> _What you are asked to do_
The answer should consist of each line from the data below that includes "this".
BEGIN Dataset records
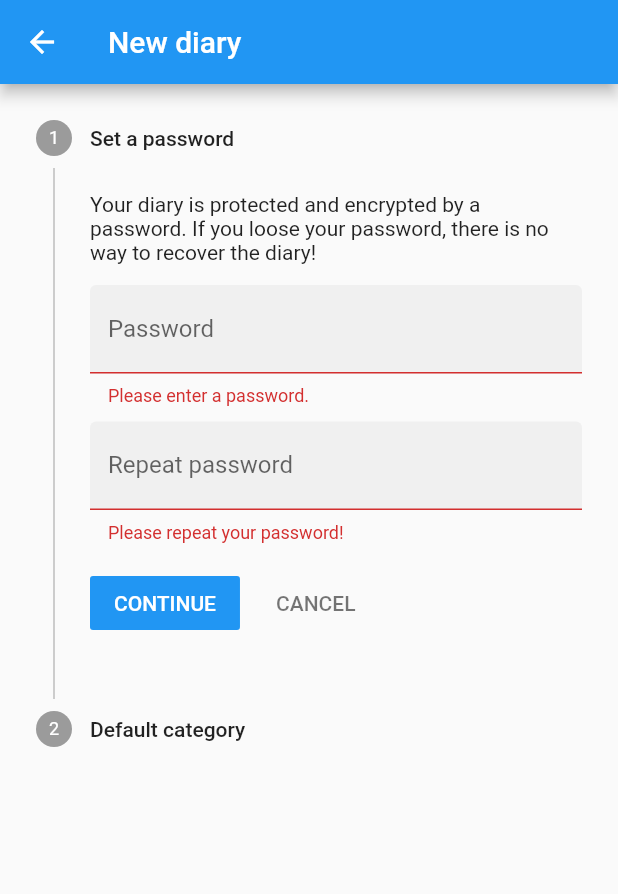
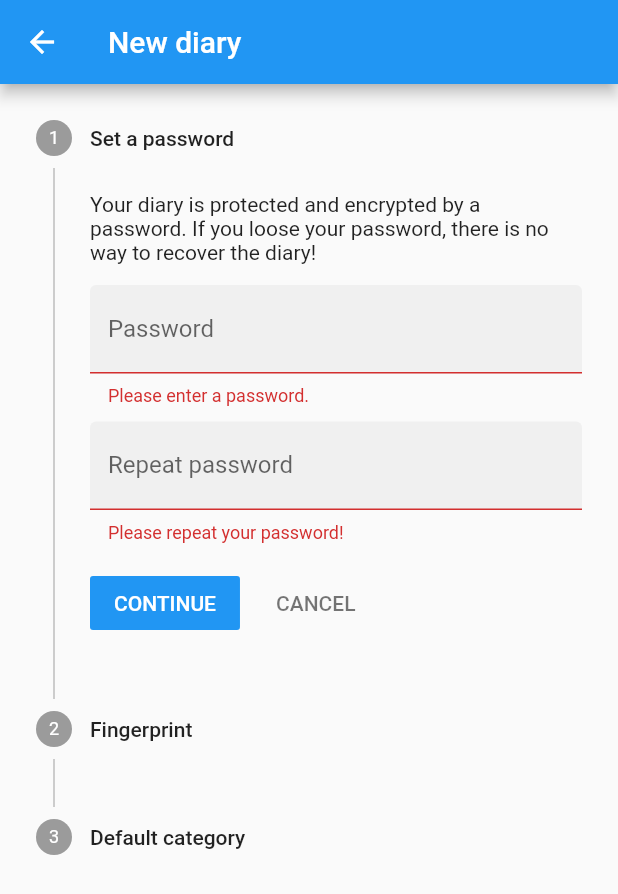
Before and after one commit to jarinox/andJOG, a Flutter app: the CreateNewDiaryScreen screen opened directly, after a tap on "CONTINUE", on a phone screen of 412 x 824 dp. Shown: the top 894 px of the screen. Run offline on Flutter 3.47's test engine with Material 2 defaults, Android fonts, the phone set to English and light mode, and no system bars; our stand-ins replace charts_flutter, file_picker, local_auth, table_calendar; missing offline and left inert: encrypt; generated files the repository leaves out were written again.

Commit message:
unlock using fingerprint added

```diff
--- a/lib/jog/fio.dart
+++ b/lib/jog/fio.dart
@@ -64,7 +64,7 @@ Future<Settings> loadSettings() async {
       await f.readAsString()
     );
   } else {
-    return Settings("auto", "mon", []);
+    return Settings("auto", "mon", [], false, {});
   }
 }
 
--- a/lib/jog/settings.dart
+++ b/lib/jog/settings.dart
@@ -9,13 +9,26 @@ class Settings {
   String colorMode;
   String firstDay;
   List<String> recentlyUsed;
+  bool fingerprint;
+  Map<String, String> passwords;
 
   Settings(
     this.colorMode,
     this.firstDay,
-    this.recentlyUsed
+    this.recentlyUsed,
+    this.fingerprint,
+    this.passwords
   );
 
-  factory Settings.fromJson(String json) => _$SettingsFromJson(Map<String, dynamic>.from(jsonDecode(json)));
+  factory Settings.fromJson(String json) {
+    Map a = jsonDecode(json);
+
+    if(!a.containsKey("fingerprint")){
+      a["fingerprint"] = false;
+      a["passwords"] = {};
+    }
+
+    return _$SettingsFromJson(Map<String, dynamic>.from(a));
+  }
   String toJson() => jsonEncode(_$SettingsToJson(this));
 }
--- a/lib/l10n/app_en.arb
+++ b/lib/l10n/app_en.arb
@@ -96,5 +96,11 @@
     "openSourceLibraries": "Open Source Libraries",
     "cantRemoveCategory": "Can't remove category as it is used by at least one entry.",
     "closeDiary": "Close diary",
-    "lock": "Lock"
+    "lock": "Lock",
+    "unlockDiary": "Unlock diary",
+    "fingerprint": "Fingerprint",
+    "unlockFingerprint": "Unlock using fingerprint",
+    "unlockFingerprintInfo": "Using your fingerprint to unlock the diary is less save as the password has to be stored in plaintext on this device.",
+    "enableFingerprint": "Enable \"Unlock using fingerprint\"",
+    "fingerprintUnavailable": "Fingerprint not supported on this device."
 }
--- a/lib/screens/create_new_diary.dart
+++ b/lib/screens/create_new_diary.dart
@@ -6,6 +6,9 @@ import 'package:andjog/jog/fio.dart';
 import 'package:andjog/jog/jog.dart';
 import 'package:flutter/material.dart';
 import 'package:flutter_gen/gen_l10n/app_localizations.dart';
+
+import 'package:local_auth/local_auth.dart';
+import 'package:flutter/services.dart';
 
 
 class CreateNewDiaryScreen extends StatefulWidget {
@@ -40,6 +43,7 @@ class _CreateNewDiaryScreenState extends State<CreateNewDiaryScreen> {
   TextEditingController tecStandardCategory = TextEditingController(text: "personal");
 
   bool _useSync = false;
+  bool _useFingerprint = false;
 
 
   void createDiary(BuildContext context) async {
@@ -62,7 +66,13 @@ class _CreateNewDiaryScreenState extends State<CreateNewDiaryScreen> {
     });
 
     await saveDiary(diary);
+
     Settings settings = await loadSettings();
+    settings.fingerprint = _useFingerprint;
+    if(_useFingerprint){
+      settings.passwords[diary.name] = diary.password;
+    }
+
     settings.recentlyUsed.add("diary${i.toString()}");
     await saveSettings(settings);
 
@@ -86,6 +96,7 @@ class _CreateNewDiaryScreenState extends State<CreateNewDiaryScreen> {
   @override
   Widget build(BuildContext context) {
     final tr = AppLocalizations.of(context)!;
+    final LocalAuthentication auth = LocalAuthentication();
 
     return Scaffold(
       appBar: AppBar(
@@ -107,7 +118,12 @@ class _CreateNewDiaryScreenState extends State<CreateNewDiaryScreen> {
                 _stepIndex++;
               });
             }
-          }*/ else if(_stepIndex == 1){
+          }*/
+          else if(_stepIndex == 1){
+            setState(() {
+              _stepIndex++;
+            });
+          } else if(_stepIndex == 2){
             createDiary(context);
           }
         },
@@ -169,6 +185,44 @@ class _CreateNewDiaryScreenState extends State<CreateNewDiaryScreen> {
                   ),
                 ],
               ),
+            ),
+          ),
+
+
+          Step(
+            title: Text(tr.fingerprint),
+            content: Column(
+              children: [
+                SwitchListTile(
+                  secondary: const Icon(Icons.fingerprint),
+                  title: Text(tr.unlockFingerprint),
+                  value: _useFingerprint,
+                  onChanged: (newValue) async {
+                    if(newValue){
+                      try {
+                        bool permission = await auth.authenticate(localizedReason: tr.enableFingerprint, options: const AuthenticationOptions(biometricOnly: true));
+                        if(!permission) return;
+                      } on PlatformException catch (e) {
+                        ScaffoldMessenger.of(context).showSnackBar(
+                          SnackBar(
+                            content: Text(tr.fingerprintUnavailable),
+                          ),
+                        );
+                        return;
+                      }
+                    }
+
+                    if(!mounted) return;
+                    setState(() {
+                      _useFingerprint = newValue;
+                    });
+                  },
+                ),
+
+                ListTile(
+                  subtitle: Text(tr.unlockFingerprintInfo),
+                ),
+              ],
             ),
           ),
 
--- a/lib/screens/initial.dart
+++ b/lib/screens/initial.dart
@@ -19,7 +19,7 @@ class InitialScreen extends StatefulWidget {
 }
 
 class _InitialScreenState extends State<InitialScreen> {
-  Settings settings = Settings("auto", "mon", []);
+  Settings settings = Settings("auto", "mon", [], false, {});
 
   @override
   void initState() {
--- a/lib/screens/licenses.dart
+++ b/lib/screens/licenses.dart
@@ -68,6 +68,11 @@ class LicensesScreen extends StatelessWidget {
           ListTile(
             title: Text("charts_flutter"),
             subtitle: Text("Apache-2.0 License\nCopyright 2018 the Charts project authors."),
+          ),
+
+          ListTile(
+            title: Text("local_auth"),
+            subtitle: Text("BSD-3-Clause License\nCopyright 2013 The Flutter Authors.\nAll rights reserved."),
           ),
 
           SizedBox(height: 40.0,),
--- a/pubspec.yaml
+++ b/pubspec.yaml
@@ -15,7 +15,7 @@ publish_to: 'none' # Remove this line if you wish to publish to pub.dev
 # In iOS, build-name is used as CFBundleShortVersionString while build-number used as CFBundleVersion.
 # Read more about iOS versioning at
 # https://developer.apple.com/library/archive/documentation/General/Reference/InfoPlistKeyReference/Articles/CoreFoundationKeys.html
-version: 1.0.0+0
+version: 1.0.1+0
 
 environment:
   sdk: ">=2.17.0 <3.0.0"
@@ -48,6 +48,7 @@ dependencies:
   intl: ^0.17.0
   file_picker: ^4.5.1
   charts_flutter: ^0.12.0
+  local_auth: ^2.1.2
 
 
 dev_dependencies:
```
Also changed, not shown: lib/l10n/app_de.arb (+7 -1 lines), lib/screens/settings.dart (+42 -0 lines), lib/screens/start.dart (+26 -0 lines), lib/jog/settings.g.dart, 1 other file.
END Dataset records
> _Exercise response_
     this.colorMode,
     this.firstDay,
-    this.recentlyUsed
+    this.recentlyUsed,
+    this.fingerprint,
+    this.passwords
   String toJson() => jsonEncode(_$SettingsToJson(this));
+    "unlockFingerprintInfo": "Using your fingerprint to unlock the diary is less save as the password has to be stored in plaintext on this device.",
+    "fingerprintUnavailable": "Fingerprint not supported on this device."
@@ -15,7 +15,7 @@ publish_to: 'none' # Remove this line if you wish to publish to pub.dev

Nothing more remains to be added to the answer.